> **Data shown**
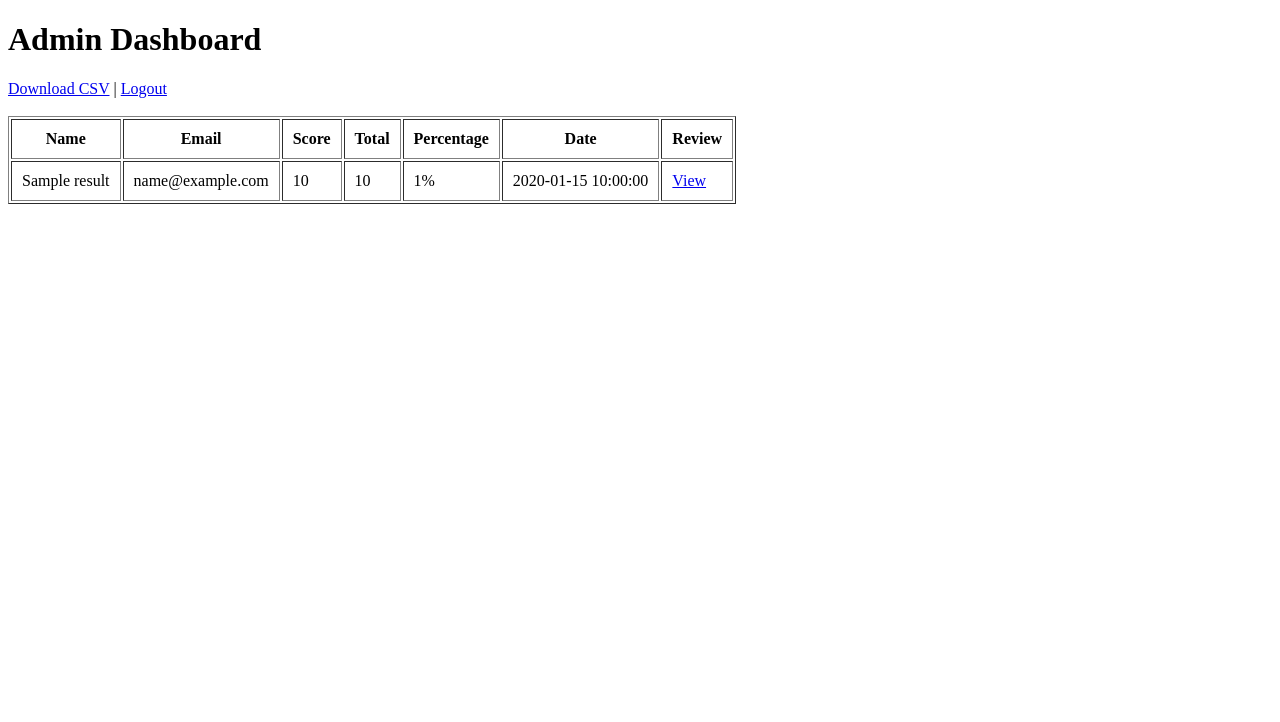
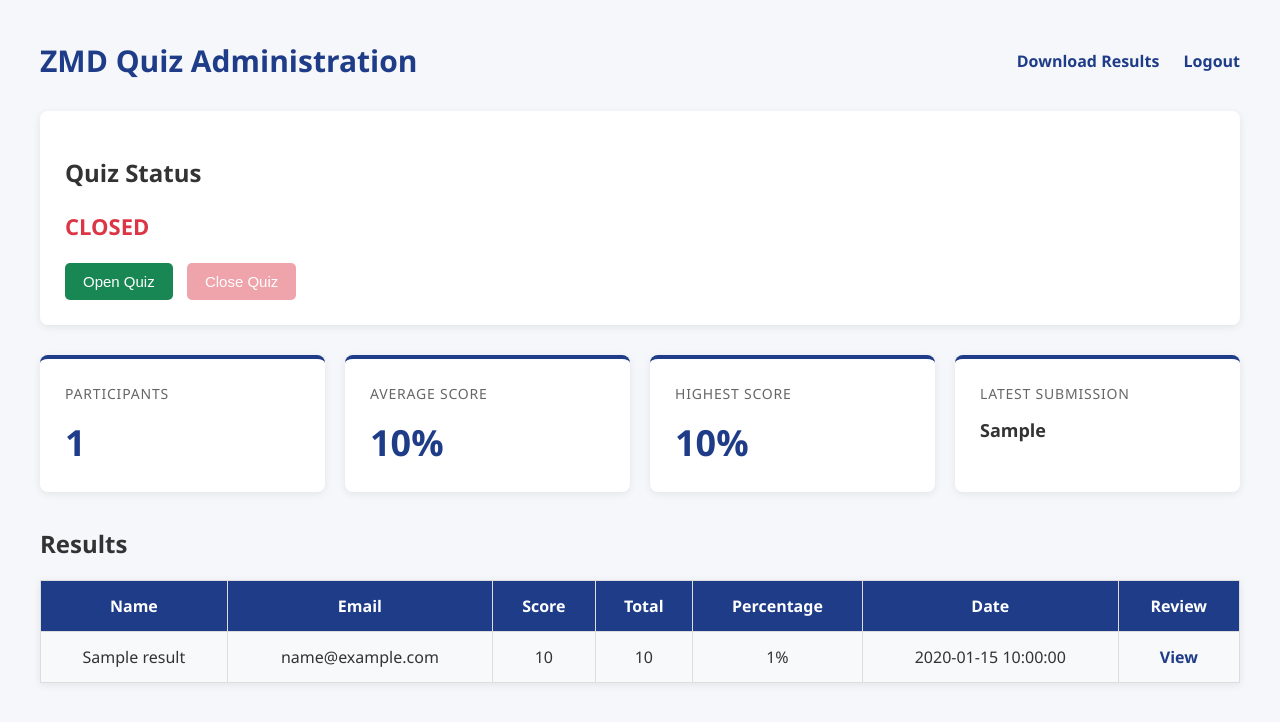
Before and after one commit to Edward-Manela-jr/Quick-Quiz, a Flask app: template templates/admin.html in a window 1280 px wide. Shown: the top 722 px of the page. Run offline with Flask 3, Linux system fonts and the light colour scheme; the template is opened without the code that fills it: most values are stand-ins (such as "Sample title", 1, 10 or a date in 2020).

Commit message:
Improve admin dashboard and add quiz controls

```diff
--- a/app.py
+++ b/app.py
@@ -4,9 +4,12 @@ import os
 import json
 from datetime import datetime
 from supabase import create_client
+from dotenv import load_dotenv
 
 app = Flask(__name__)
 app.secret_key = 'quiz_secret_key'
+
+load_dotenv()
 
 SUPABASE_URL = os.environ.get("SUPABASE_URL")
 SUPABASE_KEY = os.environ.get("SUPABASE_KEY")
@@ -201,8 +204,12 @@ def landing():
 @app.route('/student', methods=['GET', 'POST'])
 def student_login():
 
-    if not QUIZ_OPEN:
-        return render_template('quiz_closed.html')
+    setting = supabase.table("quiz_settings").select("quiz_open").eq("id", 1).execute()
+    quiz_open = setting.data[0]["quiz_open"]
+
+    if not quiz_open:
+        return render_template("quiz_closed.html")
+
 
     if request.method == 'POST':
 
@@ -358,6 +365,15 @@ def admin():
 
     try:
 
+        # Read quiz status
+        setting = supabase.table("quiz_settings") \
+            .select("quiz_open") \
+            .eq("id", 1) \
+            .execute()
+
+        quiz_open = setting.data[0]["quiz_open"]
+
+        # Read quiz results
         response = supabase.table("quiz_results2") \
             .select("*") \
             .order("id", desc=True) \
@@ -365,10 +381,72 @@ def admin():
 
         results = response.data
 
+        # Dashboard statistics
+        total_participants = len(results)
+
+        if total_participants > 0:
+
+            average_score = round(
+                sum(r["percentage"] for r in results) / total_participants,
+                2
+            )
+
+            highest_score = max(r["percentage"] for r in results)
+
+            latest_submission = results[0]["date"]
+
+        else:
+
+            average_score = 0
+            highest_score = 0
+            latest_submission = "N/A"
+
+
+
     except Exception as e:
         print("ADMIN ERROR:", e)
+        quiz_open = False
 
-    return render_template('admin.html', results=results)
+    return render_template(
+    'admin.html',
+    results=results,
+    quiz_open=quiz_open,
+    total_participants=total_participants,
+    average_score=average_score,
+    highest_score=highest_score,
+    latest_submission=latest_submission
+)
+
+
+
+@app.route('/open-quiz', methods=['POST'])
+def open_quiz():
+
+    if session.get('role') != 'admin':
+        return redirect(url_for('landing'))
+
+    supabase.table("quiz_settings") \
+        .update({"quiz_open": True}) \
+        .eq("id", 1) \
+        .execute()
+
+    return redirect(url_for('admin'))
+
+
+@app.route('/close-quiz', methods=['POST'])
+def close_quiz():
+
+    if session.get('role') != 'admin':
+        return redirect(url_for('landing'))
+
+    supabase.table("quiz_settings") \
+        .update({"quiz_open": False}) \
+        .eq("id", 1) \
+        .execute()
+
+    return redirect(url_for('admin'))
+
+
 
 
 @app.route('/review/<int:result_id>')
--- /dev/null
+++ b/static/css/admin.css
@@ -0,0 +1,208 @@
+body{
+
+    margin:0;
+    padding:40px;
+    background:#f5f7fa;
+    font-family:Segoe UI, Arial, sans-serif;
+    color:#333;
+
+}
+
+.container{
+
+    max-width:1400px;
+    margin:auto;
+
+}
+
+header{
+
+    display:flex;
+    justify-content:space-between;
+    align-items:center;
+    margin-bottom:30px;
+
+}
+
+header h1{
+
+    margin:0;
+    color:#1f3c88;
+    font-size:30px;
+    font-weight:600;
+
+}
+
+.header-links a{
+
+    margin-left:20px;
+    text-decoration:none;
+    color:#1f3c88;
+    font-weight:600;
+
+}
+
+.header-links a:hover{
+
+    text-decoration:underline;
+
+}
+
+.status-panel{
+
+    background:white;
+    padding:25px;
+    border-radius:8px;
+    box-shadow:0 2px 8px rgba(0,0,0,.08);
+    margin-bottom:30px;
+
+}
+
+.status-open{
+
+    color:#198754;
+    font-weight:bold;
+    font-size:22px;
+
+}
+
+.status-closed{
+
+    color:#dc3545;
+    font-weight:bold;
+    font-size:22px;
+
+}
+
+.btn{
+
+    padding:10px 18px;
+    border:none;
+    border-radius:5px;
+    cursor:pointer;
+    color:white;
+    font-size:15px;
+    margin-right:10px;
+
+}
+
+.btn-open{
+
+    background:#198754;
+
+}
+
+.btn-close{
+
+    background:#dc3545;
+
+}
+
+.btn:hover:not(:disabled){
+
+    opacity:.9;
+
+}
+
+button:disabled{
+
+    opacity:.45;
+    cursor:not-allowed;
+
+}
+
+.cards{
+
+    display:grid;
+    grid-template-columns:repeat(auto-fit,minmax(220px,1fr));
+    gap:20px;
+    margin-bottom:35px;
+
+}
+
+.card{
+
+    background:white;
+    padding:25px;
+    border-radius:8px;
+    box-shadow:0 2px 8px rgba(0,0,0,.08);
+    border-top:4px solid #1f3c88;
+
+}
+
+.card .title{
+
+    color:#666;
+    font-size:14px;
+    text-transform:uppercase;
+    letter-spacing:.8px;
+
+}
+
+.card .value{
+
+    margin-top:15px;
+    font-size:36px;
+    font-weight:600;
+    color:#1f3c88;
+
+}
+
+.card .small{
+
+    margin-top:15px;
+    font-size:18px;
+    font-weight:600;
+
+}
+
+table{
+
+    width:100%;
+    border-collapse:collapse;
+    background:white;
+    box-shadow:0 2px 8px rgba(0,0,0,.08);
+
+}
+
+th{
+
+    background:#1f3c88;
+    color:white;
+
+}
+
+th,
+td{
+
+    padding:14px;
+    border:1px solid #ddd;
+    text-align:center;
+
+}
+
+tr:nth-child(even){
+
+    background:#f8f9fa;
+
+}
+
+tr:hover{
+
+    background:#eef5ff;
+
+}
+
+table a{
+
+    color:#1f3c88;
+    text-decoration:none;
+    font-weight:600;
+
+}
+
+table a:hover{
+
+    text-decoration:underline;
+
+}
--- a/templates/admin.html
+++ b/templates/admin.html
@@ -1,19 +1,81 @@
 <!DOCTYPE html>
-<html>
+<html lang="en">
+
 <head>
-    <title>Admin Dashboard</title>
+    <meta charset="UTF-8">
+    <title>ZMD Quiz Administration</title>
+
+    <link rel="stylesheet" href="{{ url_for('static', filename='css/admin.css') }}">
 </head>
+
 <body>
 
-<h1>Admin Dashboard</h1>
+<div class="container">
 
-<a href="/download-csv">Download CSV</a>
-|
+    <header>
+
+        <h1>ZMD Quiz Administration</h1>
+
+        <div class="header-links">
+            <a href="/download-csv">Download Results</a>
             <a href="/logout">Logout</a>
+        </div>
 
-<br><br>
+    </header>
 
-<table border="1" cellpadding="10">
+    <section class="status-panel">
+
+        <h2>Quiz Status</h2>
+
+        {% if quiz_open %}
+            <p class="status-open">OPEN</p>
+        {% else %}
+            <p class="status-closed">CLOSED</p>
+        {% endif %}
+
+        <form action="/open-quiz" method="POST" style="display:inline;">
+            <button class="btn btn-open" {% if quiz_open %}disabled{% endif %}>
+                Open Quiz
+            </button>
+        </form>
+
+        <form action="/close-quiz" method="POST" style="display:inline;">
+            <button class="btn btn-close" {% if not quiz_open %}disabled{% endif %}>
+                Close Quiz
+            </button>
+        </form>
+
+    </section>
+
+    <section class="cards">
+
+        <div class="card">
+            <div class="title">Participants</div>
+            <div class="value">{{ total_participants }}</div>
+        </div>
+
+        <div class="card">
+            <div class="title">Average Score</div>
+            <div class="value">{{ average_score }}%</div>
+        </div>
+
+        <div class="card">
+            <div class="title">Highest Score</div>
+            <div class="value">{{ highest_score }}%</div>
+        </div>
+
+        <div class="card">
+            <div class="title">Latest Submission</div>
+            <div class="small">{{ latest_submission }}</div>
+        </div>
+
+    </section>
+
+    <section>
+
+        <h2>Results</h2>
+
+        <table>
 
             <tr>
                 <th>Name</th>
@@ -26,20 +88,30 @@
             </tr>
 
             {% for r in results %}
+
             <tr>
+
                 <td>{{ r.name }}</td>
                 <td>{{ r.email }}</td>
                 <td>{{ r.score }}</td>
                 <td>{{ r.total }}</td>
                 <td>{{ r.percentage }}%</td>
                 <td>{{ r.date }}</td>
+
                 <td>
                     <a href="/review/{{ r.id }}">View</a>
                 </td>
+
             </tr>
+
             {% endfor %}
 
         </table>
 
+    </section>
+
+</div>
+
 </body>
+
 </html>
```
Also changed, not shown: how to run.txt (+15 -0 lines), 2 other files. Lines whose indentation alone changed are shown as unchanged.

> **Problem to solve**
From the listing above, copy every line that includes the word "hover".

> **Answer area**
+.header-links a:hover{
+.btn:hover:not(:disabled){
+tr:hover{
+table a:hover{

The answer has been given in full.